Journal of Chromatography & Separation Techniques

Journal of Chromatography & Separation Techniques
Open Access

ISSN: 2157-7064

+44 1300 500008

Data analysis suggests early relapse in breast cancer is an inflammation driven process after primary surgery and may be reduced by perioperative NSAID analgesic

International Expo and Conference on Analytrix & HPLC

October 22-24, 2012 DoubleTree by Hilton Chicago-North Shore, USA

Michael Retsky

Keynote: J Chromat Separation Techniq

Abstract :

M ost relapses in breast cancer occur 1-3 years after surgery to remove the primary tumor. My colleagues and I have been studying the early relapse effect. We have determined that there is a bimodal relapse pattern after primary surgery in early stage breast cancer that has now been identified in 20 independent databases from US, Asia and Europe. Analysis of these data using computer simulation suggests that the early relapses are the result of tumor growth accelerated or initiated by something related to surgery. This single hypothesis explains a number of previously unconnected clinical observations. Late relapses are apparently not correlated with the time of surgery.Recently published retrospective data show a five-fold reduction in early relapses with use of perioperative analgesic NSAID ketololac. This needs to be prospectively tested to confirm this potentially important observation. This low cost and non-toxic intervention would be an ideal solution to the early relapse problem in breast and perhaps other cancers as well. We suspect transient systemic inflammation after surgery facilitates early relapses by inducing angiogenesis and that capillary leakage in presence of circulating tumor cells initiates cellular growth. High priority should be given to test this hypothesis in a randomized trial as it is implementable regardless of state of socio-economic development because expensive drugs, modern imaging facilities and advanced pathology services are not particularly relevant to implementing this simple change. Triple negative breast cancer may be the subgroup that shows the most benefit.
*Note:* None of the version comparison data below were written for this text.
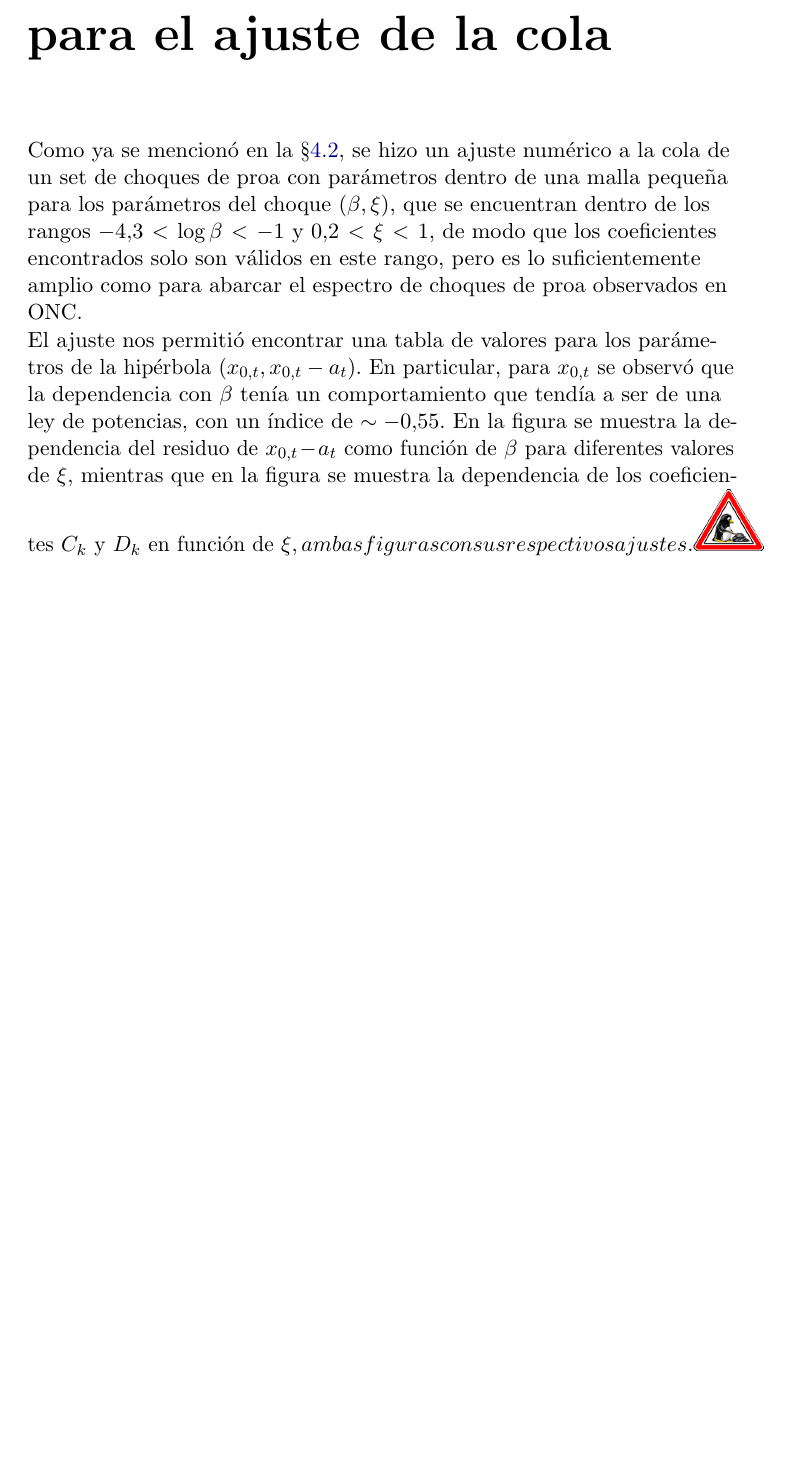
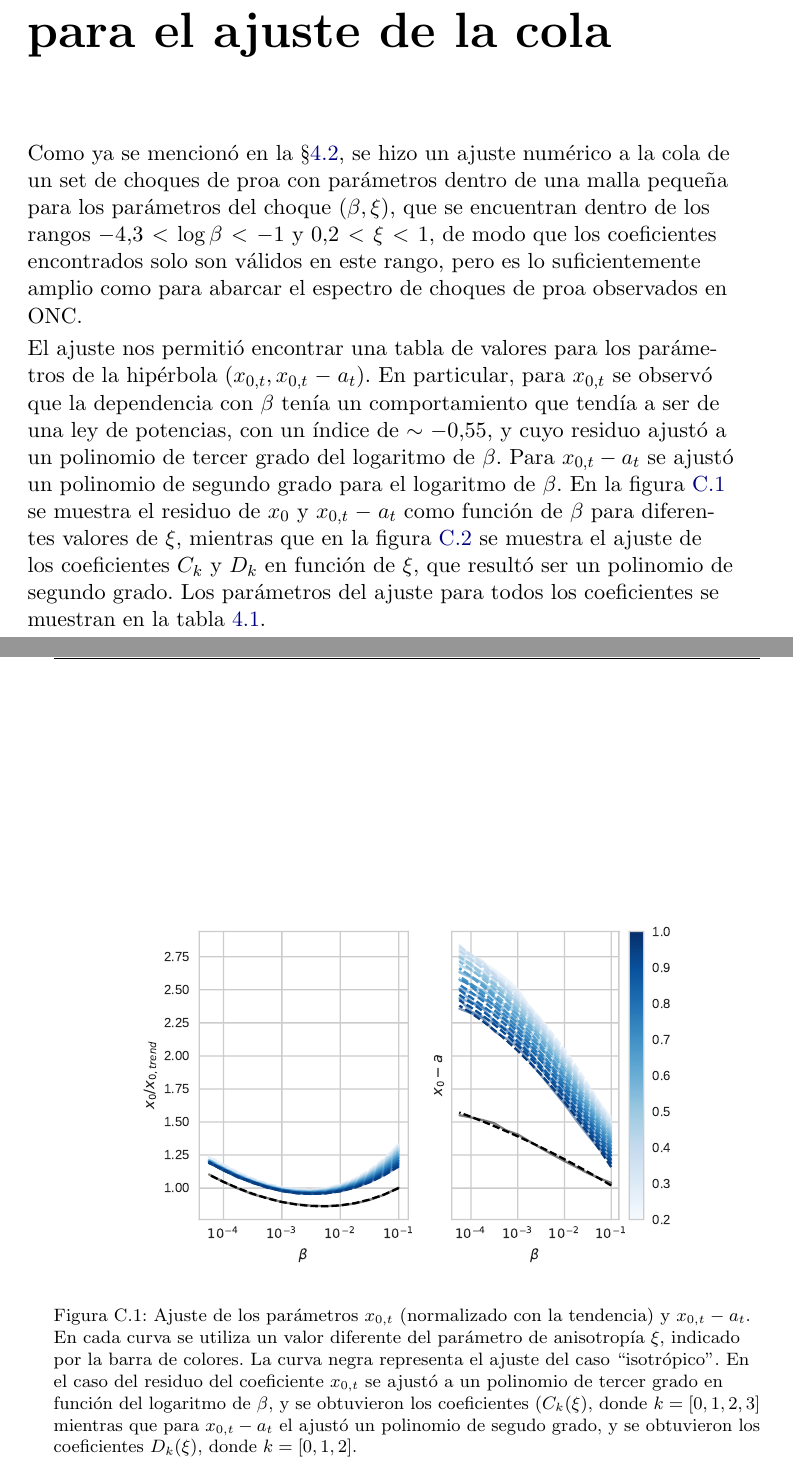
Before and after one commit to Lxndrs/Thesis, a LaTeX thesis (orion_tesis.tex, which reads Appendix.tex): part of page 71 of 71 before the commit and two parts of pages 71 and 72 of 74 after it, the two joined at a grey line, cut so that both start at the same text, the shorter picture padded with empty space. Compiled offline with pdfLaTeX.

Commit message:
(Almost) Finished Appendix C. Insert new figures (need improvement)

```diff
--- a/Appendix.tex
+++ b/Appendix.tex
@@ -280,4 +280,9 @@ sustituyendo este valor en la ecuación (\ref{eq:Rc-nose}) encontramos que
 Como ya se mencionó en la \S \ref{sec:tail-fit}, se hizo un ajuste numérico a
 la cola de un set de choques de proa con parámetros dentro de una malla pequeña para los parámetros del choque $(\beta, \xi)$, que se encuentran dentro de los rangos $-4.3 < \log\beta < -1$ y $0.2 < \xi < 1$, de modo que los coeficientes encontrados solo son válidos en este rango, pero es lo suficientemente amplio como para abarcar el espectro de choques de proa observados en ONC.
 
-El ajuste nos permitió encontrar una tabla de valores para los parámetros de la hipérbola $(x_{0,t}, x_{0,t} - a_t)$. En particular, para $x_{0,t}$ se observó que la dependencia con $\beta$ tenía un comportamiento que tendía a ser de una ley de potencias, con un índice de $\sim -0.55$. En la figura  se muestra la dependencia del residuo de $x_{0,t} - a_t$ como función de $\beta$ para diferentes valores de $\xi$, mientras que en la figura se muestra la dependencia de los coeficientes $C_k$ y $D_k$ en función de \xi, ambas figuras con sus respectivos ajustes.
+El ajuste nos permitió encontrar una tabla de valores para los parámetros de la hipérbola $(x_{0,t}, x_{0,t} - a_t)$. En particular, para $x_{0,t}$ se observó que la dependencia con $\beta$ tenía un comportamiento que tendía a ser de una ley de potencias, con un índice de $\sim -0.55$, y cuyo residuo ajustó a un polinomio de tercer grado del logaritmo de $\beta$. Para $x_{0,t} - a_t$ se ajustó un polinomio de segundo grado para el logaritmo de $\beta$. En la figura \ref{fig:fit-1} se muestra el residuo de $x_0$ y $x_{0,t} - a_t$ como función de $\beta$ para diferentes valores de $\xi$, mientras que en la figura \ref{fig:fit-2} se muestra el ajuste de los coeficientes $C_k$ y $D_k$ en función de $\xi$, que resultó ser un polinomio de segundo grado. Los parámetros del ajuste para todos los coeficientes se muestran en la tabla \ref{tab:tail-fit-coeffs}.
+
+\begin{figure}
+  \centering
+  \includegraphics[width=0.8\linewidth]{./Figures/fit-tail-params-1}
+  \caption{Ajuste de los parámetros $x_{0,t}$ (normalizado con la tendencia) y $x_{0,t} -a_t$. En cada curva se utiliza un valor diferente del parámetro de anisotropía $\xi$, indicado por la barra de colores. La curva negra representa el ajuste del caso ``isotrópico''. En el caso del residuo del coeficiente $x_{0,t}$ se ajustó a un polinomio de tercer grado en función del logaritmo de $\beta$, y se obtuvieron los coeficientes $(C_k(\xi)$, donde $k=[0, 1, 2, 3]$ mientras que para $x_{0,t} - a_t$ el ajustó un polinomio de segudo grado, y se obtuvieron los coeficientes $D_k(\xi)$, donde $k=[0, 1, 2]$.}
```
Also changed, not shown: Figures/fit-tail-params-1.pdf (added), Figures/tail_params_fit.pdf (added), Appendix.tex (11 more changed lines).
Biography :

Michael Retsky, Ph.D in Physics from University of Chicago made a career change into cancer research in 1982 becoming Biology Professor at the University of Colorado. He was on Judah Folkman?s staff for 12 years at Harvard Medical School. A long-term survivor of stage IIIc colon cancer, he was the first person to use what is now called metronomic chemotherapy. He is on the board of directors of Colon Cancer Alliance and has published over 50 papers in physics and cancer journals. He has been guest editor of several journals.